No Relatives, No Problems On Sentence Correction
We love our relatives… most of the time. What would holidays be without relatives? Sometimes we even need them (“Dad can I borrow some money?”). But chances are that you have had a relative who has stayed too long on a visit…or perhaps you are that relative! One thing is clear: in certain circumstances, when the relatives are gone so are the problems.
Moving out the relatives on sentence correction
A relative clause is a type of modifier that is used to modify a noun. The most common relative pronouns are “who, whose, whom, which, that, and where.” An example is “The man who mows our lawn recently won the lottery.” The relative clause “who mows our lawn” modifies the noun “man” and makes it clear which man we are talking about.
The clause can be set off by commas if the information is not necessary for a clear identification. For example,” My car, which has recently been repaired, is a sedan.” You can see that the relative clause “which has recently been repaired” is not necessary for identification since most of us only have one car.
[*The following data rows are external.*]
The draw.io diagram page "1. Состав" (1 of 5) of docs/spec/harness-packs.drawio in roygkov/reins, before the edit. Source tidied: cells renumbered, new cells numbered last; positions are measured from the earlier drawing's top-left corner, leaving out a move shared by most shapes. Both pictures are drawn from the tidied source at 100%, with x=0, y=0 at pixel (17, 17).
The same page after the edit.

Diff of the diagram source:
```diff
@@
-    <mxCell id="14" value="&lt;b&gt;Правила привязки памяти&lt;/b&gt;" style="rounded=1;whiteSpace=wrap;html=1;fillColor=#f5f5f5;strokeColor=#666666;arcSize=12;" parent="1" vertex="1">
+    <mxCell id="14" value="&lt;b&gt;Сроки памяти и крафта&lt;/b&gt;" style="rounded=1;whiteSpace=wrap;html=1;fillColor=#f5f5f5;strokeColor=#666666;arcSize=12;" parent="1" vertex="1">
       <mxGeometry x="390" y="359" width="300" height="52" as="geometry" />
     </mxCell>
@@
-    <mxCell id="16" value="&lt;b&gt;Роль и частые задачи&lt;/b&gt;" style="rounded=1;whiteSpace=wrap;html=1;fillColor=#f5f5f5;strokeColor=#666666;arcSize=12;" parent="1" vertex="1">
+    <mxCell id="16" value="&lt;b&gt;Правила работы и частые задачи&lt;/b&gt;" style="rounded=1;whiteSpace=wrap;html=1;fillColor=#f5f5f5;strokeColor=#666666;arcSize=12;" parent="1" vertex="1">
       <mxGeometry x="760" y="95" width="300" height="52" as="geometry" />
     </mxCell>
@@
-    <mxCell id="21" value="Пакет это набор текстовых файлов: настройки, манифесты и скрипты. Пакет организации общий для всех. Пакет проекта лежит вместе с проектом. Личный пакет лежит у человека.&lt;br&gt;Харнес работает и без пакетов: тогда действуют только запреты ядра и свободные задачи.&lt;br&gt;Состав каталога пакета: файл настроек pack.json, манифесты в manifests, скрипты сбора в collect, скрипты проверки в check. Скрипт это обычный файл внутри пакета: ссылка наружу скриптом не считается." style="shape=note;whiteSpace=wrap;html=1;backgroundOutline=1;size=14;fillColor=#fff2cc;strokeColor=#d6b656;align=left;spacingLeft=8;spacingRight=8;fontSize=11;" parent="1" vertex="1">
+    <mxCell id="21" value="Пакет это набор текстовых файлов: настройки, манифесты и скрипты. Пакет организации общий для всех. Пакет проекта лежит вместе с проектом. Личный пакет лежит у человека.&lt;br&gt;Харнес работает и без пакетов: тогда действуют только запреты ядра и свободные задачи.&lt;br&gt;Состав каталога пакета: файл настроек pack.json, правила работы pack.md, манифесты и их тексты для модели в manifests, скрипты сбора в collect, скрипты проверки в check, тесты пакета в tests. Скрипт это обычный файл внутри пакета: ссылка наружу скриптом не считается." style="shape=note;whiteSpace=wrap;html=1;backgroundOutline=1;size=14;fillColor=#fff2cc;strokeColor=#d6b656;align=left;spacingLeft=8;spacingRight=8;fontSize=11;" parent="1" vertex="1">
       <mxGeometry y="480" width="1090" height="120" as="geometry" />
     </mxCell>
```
Relative clauses are the source of many errors on the GMAT
The rules for relative clauses are very restrictive. They must modify a noun; they cannot modify action. And they must modify the nearest noun preceding the clause.
Here is an example from the Veritas Prep Sentence Correction 2 book:
“It rained yesterday, which forced the organizers to cancel the event.”
This example has an error – the relative clause is modifying the action. It was the fact that it was raining that forced the organizers to cancel the event. Since “yesterday” is the nearest preceding noun the relative clause it is supposed to be modifying “yesterday,” but that would simply be illogical.
It is, of course, possible to fix a problem with a relative clause by modifying the sentence in order to keep the clause.
“Yesterday’s rain, which forced the organizers to cancel the event, was unexpected.”
However, as you can see we have really manipulated the sentence to make this work. Perhaps this is why official GMAT questions seem to rarely do this. By far the most commonly correct way to eliminate a relative clause error on sentence correction is simply to eliminate the relative clause altogether!
“It rained yesterday and as a result the organizers cancelled the event.”
As you can see it is actually much easier to eliminate the relative clause altogether. No relatives, no problems!
Here is another example:
“ The deposit that I put on the house, which is nonrefundable, is in jeopardy if I cannot close this month.”
The error here is that the second relative clause “which is nonrefundable” logically modifies the word “deposit” not the nearest preceding noun, “house.” Note that the other relative clause “that I put on the house” is not misplaced since it properly modifies the adjacent noun “deposit.”
“The nonrefundable deposit that I put on the house”
Again, the corrected versions simply eliminate the misplaced relative clause.
Now let’s look at a problem from the Official Guide 13th Edition:
Unlike the original National Museum of Science and Technology in Italy, where the models are encased in glass or operated only by staff members, the Virtual Leonardo Project, an online version of the museum, encourages visitors to “touch” each exhibit, which thereby activates the animated functions of the piece.
A. exhibit, which thereby activates
B. exhibit, in turn an activation of
C. exhibit, and it will activate
D. exhibit and thereby activate
E. exhibit which, as a result, activates
As you can see the original sentence has a relative clause error. The relative clause “which thereby activates” does not logically modify “exhibit”, and yet, according to the rules of grammar that is the noun that it must modify. In informal English modifying phrases are often misplaced, but on the GMAT this is just the sort of error that is tested!
So answer choice A is eliminated due to the misplaced relative clause. Answer choice B is extremely awkward; this is a signal from the test writers that we should eliminate it. It also appears to be a new clause without a verb. Answer choice C has the pronoun “it” but “it” has no antecedent so that there is nothing to do the activating. Finally, like choice A, answer choice E features the misplaced relative pronoun “which.”
Answer Choice D is the correct answer. In this choice the relative clause is simply eliminated. The new sentence clearly indicates who it is that is activating the animated functions…the answer choice reads: “encourages visitors to “touch” each exhibit and thereby activate the animated functions of the piece.” The infinitive verb form “touch” is used and the parallel infinitive “activate” is also used.
As you can see from these examples, when it comes to misplaced relative clauses the easiest remedy is to remove the clause all together. No relatives…no problems! (and no, Mom, I didn’t mean you!)
Question courtesy of GMAC, Official Guide for GMAT Review, 13th Edition.